“Jimmy’s Hall”, a film by Ken Loach

reviewed by Anne-Marie Montebello
The word hall, in this Franco-British film, is understood in French to mean dance hall.  But it is much more than this.  It is a meeting place, a place of learning, drawing, music, boxing, literature, and also of course a place to dance and celebrate in a country where popular music, of high quality, and the accompanying dances have played a major role up to this day.

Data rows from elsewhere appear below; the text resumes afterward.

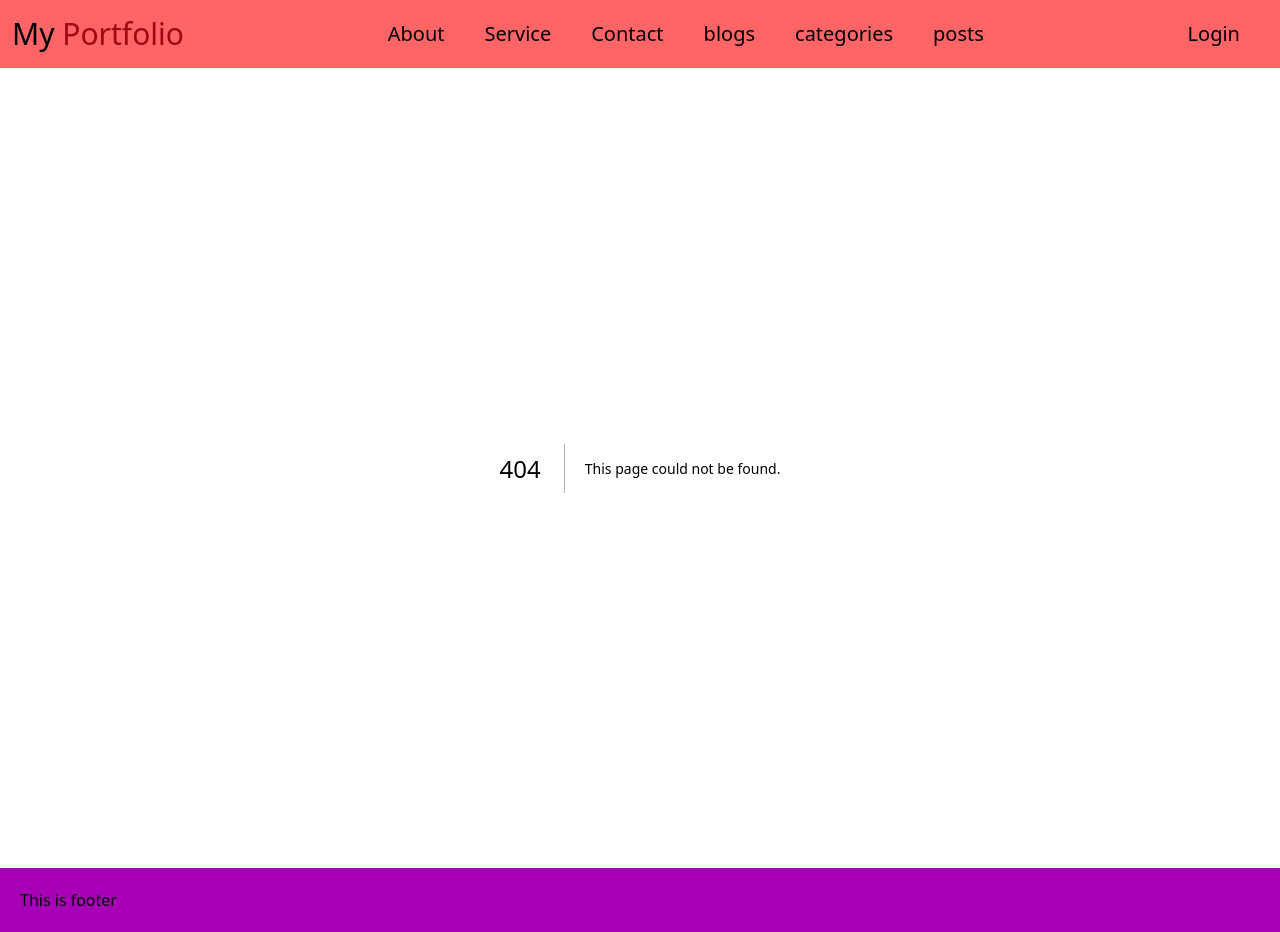
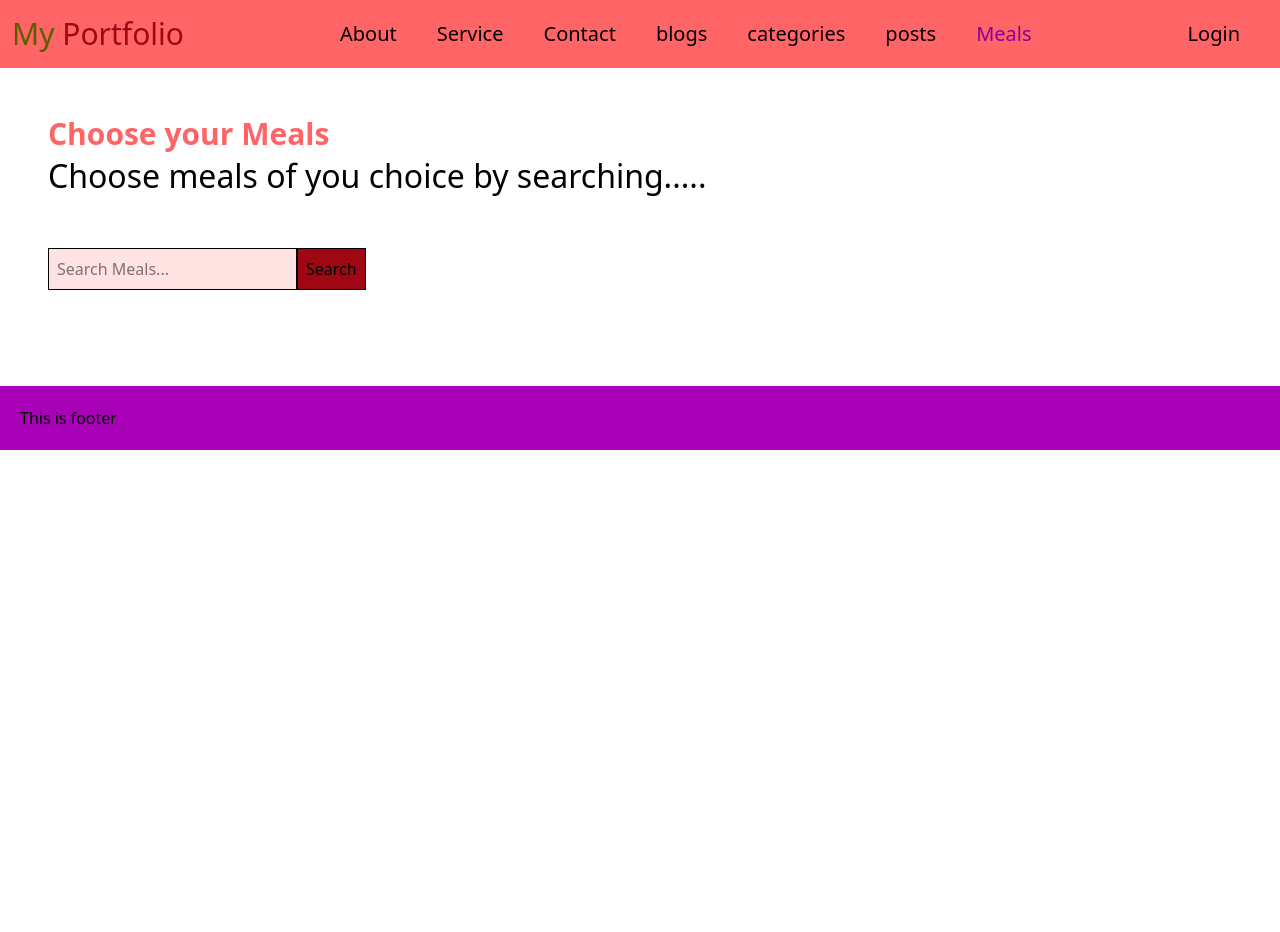
Before and after one commit to Busra2456/my-portfolio-next.js, a Next.js app: page /meals in a window 1280 px wide. Before the commit this address had no page. After the commit the page ends 800 px from the top, so only its background shows below. Built offline with nearby package versions, Linux system fonts and the light colour scheme.

Commit message:
Updated post details page, layout, and globals.css

```diff
--- a/next.config.mjs
+++ b/next.config.mjs
@@ -1,6 +1,16 @@
 /** @type {import('next').NextConfig} */
 const nextConfig = {
-  /* config options here */
+
+  images:{
+    remotePatterns:[
+    {
+      protocol:"https",
+      hostname:"*",
+      port:"",
+      pathname:"/**"
+    }
+    ]
+  }
 };
 
 export default nextConfig;
--- /dev/null
+++ b/src/Components/Meals.jsx
@@ -0,0 +1,59 @@
+"use client"
+import {useState} from "react";
+import Image from "next/image";
+
+
+const Meals = () => {
+      const [search , setSearch] = useState("");
+      const [ meals,setMeals] = useState({});
+       const [error,setError] = useState("");
+
+      const loadData = async () =>{
+            try{
+                 const res = await fetch(`https://www.themealdb.com/api/json/v1/1/search.php?f=${search}`);
+      const data = await res.json();
+     console.log(data)
+      setMeals(data.meals)
+      setError("")
+            } catch (error){
+                  setError("No Data found")
+            }
+     }
+
+      const handler = (e) =>{
+            setSearch(e.target.value);
+      }
+
+      // useEffect(()=>{
+      //       loadData()
+      // },[])
+
+
+
+      return (
+           <div className='mt-12'>
+                        <input
+                        onChange={handler}
+                        className='border outline-none p-2 bg-red-100'
+                        type="text"
+                        placeholder='Search Meals...' />
+                        <button onClick={() => loadData()} className="bg-red-800 border outline-none p-2 ">Search</button>
+                        <div className=" mt-12 grid grid-cols-3 gap-12">
+             {
+                meals?.length > 0 && !error && meals?.map((meal) =>(
+            <div key={meal.idMeal} className="border-2 p-4">
+                  <Image src={meal?.strMealThumb} alt={meal?.strMeal} width={500} height={500}/>
+                     <h6 className="text-red-500 text-center"> {meal.strMeal} </h6>
+                     <p className="text-zinc-600">{meal.strInstructions}</p>
+                     </div>
+                                    ))
+                              }
+                              {
+                                    error && <h6> No Data Found...</h6>
+                              }
+                        </div>
+                  </div>
+      );
+};
+
+export default Meals;
--- a/src/Components/Navbar.jsx
+++ b/src/Components/Navbar.jsx
@@ -32,6 +32,10 @@ const Navbar = () => {
                   title : "posts",
                   path : '/posts'
             },
+             {
+                  title : "Meals",
+                  path : '/meals'
+            },
       ];
       const handelLogin = () =>{
             router.push('/about')
--- a/src/app/about/history/page.jsx
+++ b/src/app/about/history/page.jsx
@@ -1,5 +1,5 @@
 import Link from 'next/link';
-import React from 'react';
+
 
 const page = () => {
       return (
--- a/src/app/about/page.jsx
+++ b/src/app/about/page.jsx
@@ -1,5 +1,9 @@
 import AboutHeader from '@/Components/AboutHeader';
-import React from 'react';
+export const metadata = {
+  title: "About",
+  description: "About Page",
+  keywords: ["about","about page"]
+};
 
 const AboutPage = () => {
       return (
--- a/src/app/globals.css
+++ b/src/app/globals.css
@@ -1 +1,5 @@
 @import "tailwindcss";
+
+h6{
+      color:rgb(94, 94, 1);
+}
--- a/src/app/layout.js
+++ b/src/app/layout.js
@@ -13,8 +13,11 @@ const geistMono = Geist_Mono({
 });
 
 export const metadata = {
-  title: "My Portfolio",
-  description: "Generated by create next app",
+  title: {
+    default:"My Portfolio",
+    template:"%s | My Portfolio"
+  },
+  description: "Super Powerful Next Website",
 };
 
 export default function RootLayout({ children }) {
--- /dev/null
+++ b/src/app/meals/page.jsx
@@ -0,0 +1,23 @@
+import Meals from '@/Components/Meals';
+import React from 'react';
+import styles from './styles.module.css'
+
+export const metadata = {
+  title: {
+   absolute:"Meals"
+  },
+  description:"Meals Page",
+};
+
+
+const MealsPage = () => {
+      return (
+            <div className='p-12'>
+                  <h1 className='text-3xl font-semibold text-red-400'>Choose your Meals</h1>
+                  <p className={styles.text_large}>Choose meals of you choice by searching.....</p>
+                 <Meals></Meals>
+            </div>
+      );
+};
+
+export default MealsPage;
--- /dev/null
+++ b/src/app/meals/styles.module.css
@@ -0,0 +1,6 @@
+.font_tomato{
+      color:tomato
+}
+.text_large {
+      font-size: 2rem
+}
--- a/src/app/posts/[id]/page.jsx
+++ b/src/app/posts/[id]/page.jsx
@@ -1,9 +1,27 @@
+
 const getDetailsPost = async (id) =>{
       const res = await fetch(`https://jsonplaceholder.typicode.com/posts/${id}`)
       const data = await res.json()
-      console.log(data);
+      // console.log(data);
       return data
 }
+
+export const generateMetadata = async ({params}) =>{
+      const { id } = await params;
+      const res = await fetch(`https://jsonplaceholder.typicode.com/posts/${id}`)
+      const postData = await res.json()
+      return{
+            title:postData.title,
+            description:postData.body,
+            keywords:postData.body.split(" ")
+      }
+}
+
+
+
+
+
+
 
 const PostDetailsPage = async ({params}) => {
       const { id } = await params;
@@ -12,7 +30,7 @@ const PostDetailsPage = async ({params}) => {
             <div>
                   postDetails of : {id}
                 <h1>  title : {title}</h1>
-                  <h1>  title : {body}</h1>
+                  <h1>  description : {body}</h1>
             </div>
       );
 };
--- /dev/null
+++ b/src/services/postMetadata.js
@@ -0,0 +1,9 @@
+ export const getPostsMetadata = async (id) =>{
+ const res = await fetch(`https://jsonplaceholder.typicode.com/posts/${id}`)
+//    if (!res.ok) {
+//     throw new Error("Failed to fetch post metadata");
+//   }
+      const data = await res.json()
+      console.log(data);
+      return data;
+}
```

Jimmy introduces the sounds and rhythms he discovered during his ten year exile in the United States, particularly those of Black music. James Galton – Jimmy to his close friends – was actually forced to go into exile when confronted by local landowners and the police. In 1932 he returned to his village in Leitrim county in south-western Ireland, from where the English were evicted less than twenty years earlier. He decided to settle down and work the land, while staying with his elderly mother. We quickly realize that the villagers have not forgotten him and that they expect a lot of him — notably his authorization to repair the premises they had built together and which are now falling to pieces. The situation has not changed. Unemployment, landless farmers on very extensive property, eviction of sharecroppers unable to pay the outrageous rents they are charged, oppression by the Roman Catholic Church personified by a belligerent priest who dictates from the pulpit what is to be done or not done, and who singles out Jimmy, whom he would like to bannish from the village.  In those years the Catholic Church had a monopoly on education — a priviledge which was contested by the lessons offered by the Hall free of charge. The same causes producing the same effects, confrontation is near, all the more since in Belfast, in Northern Ireland, Catholic and Protestant workers have come together against their exploiters, inducing the greatest concerns among the employers and the clergy obsessed, not without reason, by the fear of communism.

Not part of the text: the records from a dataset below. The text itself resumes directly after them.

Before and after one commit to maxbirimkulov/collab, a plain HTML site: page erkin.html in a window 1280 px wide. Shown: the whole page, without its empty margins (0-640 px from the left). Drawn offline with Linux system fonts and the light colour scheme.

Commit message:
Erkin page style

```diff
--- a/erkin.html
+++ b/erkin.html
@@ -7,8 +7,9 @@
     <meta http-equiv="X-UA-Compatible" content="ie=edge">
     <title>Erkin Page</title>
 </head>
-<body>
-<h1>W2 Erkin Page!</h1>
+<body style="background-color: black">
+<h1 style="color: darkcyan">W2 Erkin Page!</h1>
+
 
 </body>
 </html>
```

The film could have been dry.  Quite to the contrary, it is full of strength and energy, punctuated by sequences of dancing. The colour is beautiful, the landscapes are gentle, and the characters, without being fashion models, possess an aura that radiates. What we are talking about here are the villagers with their lovely, recognizable accent — not the landowners haunted by fear and hatred. It should be noted the police who are chasing Jimmy and who, without abandonning their brutality, are ill at ease in these fights against people belonging to a world from which they come.
Ken Loach is known not to dissociate the political discourse from artistic expression, be it the light in which it was filmed or the camera employed. The point of view often advanced is that of the teenagers by whom Jimmy is surrounded, and in whom burns the desire to escape the oppression of money and morality. There’s also a romantic scenario, both discreet, and of a great emotional intensity. As in Irish ballads, when returning from exile, Jimmy has found his sweetheart already married and the mother of two children.
The screenwriter says he wanted to move beyong the idealised image of the activist. And the character portrayed by actor Barry Ward is anything but a caricature. Sensitive and fun-loving, he hesitates when his incredible skill as a speaker is solicited. Political discussion is present on different levels. With the villagers, always threatened with repression and who wonder about the action they should take. With the prominent citizens, for the opposite reasons. And potentially with the clergy, where the reflections of a young priest disturb the old vicar, who nevertheless remains on the side of the landowners. Debates take place between the two sides, but they could be better described as denunciations rather than as debates. Their aim is to convince their own partisans, more than their adversaries. The situation is undisputably that of class struggle.
Jimmy’s Hall is not the first film Ken Loach dedicated to Ireland and its political and social fights.  The Wind that Shakes the Barley (2006) was about the 1919-1921 war of independance, and the civil war of 1922-1923 which followed, and which earned him the Palme d’Or in Cannes. The same scriptwriter Paul Laverty also wrote this latest film. Many studies have been devoted to the activist Jimmy Galton, but nothing had yet been written which would do him justice and venerate his name. This has now been accomplished. Ken Loach claims he likes documentaries. He produced here a beautiful cinematic achievement which both accounts for history, and gives it the tribute of fine fiction artistry.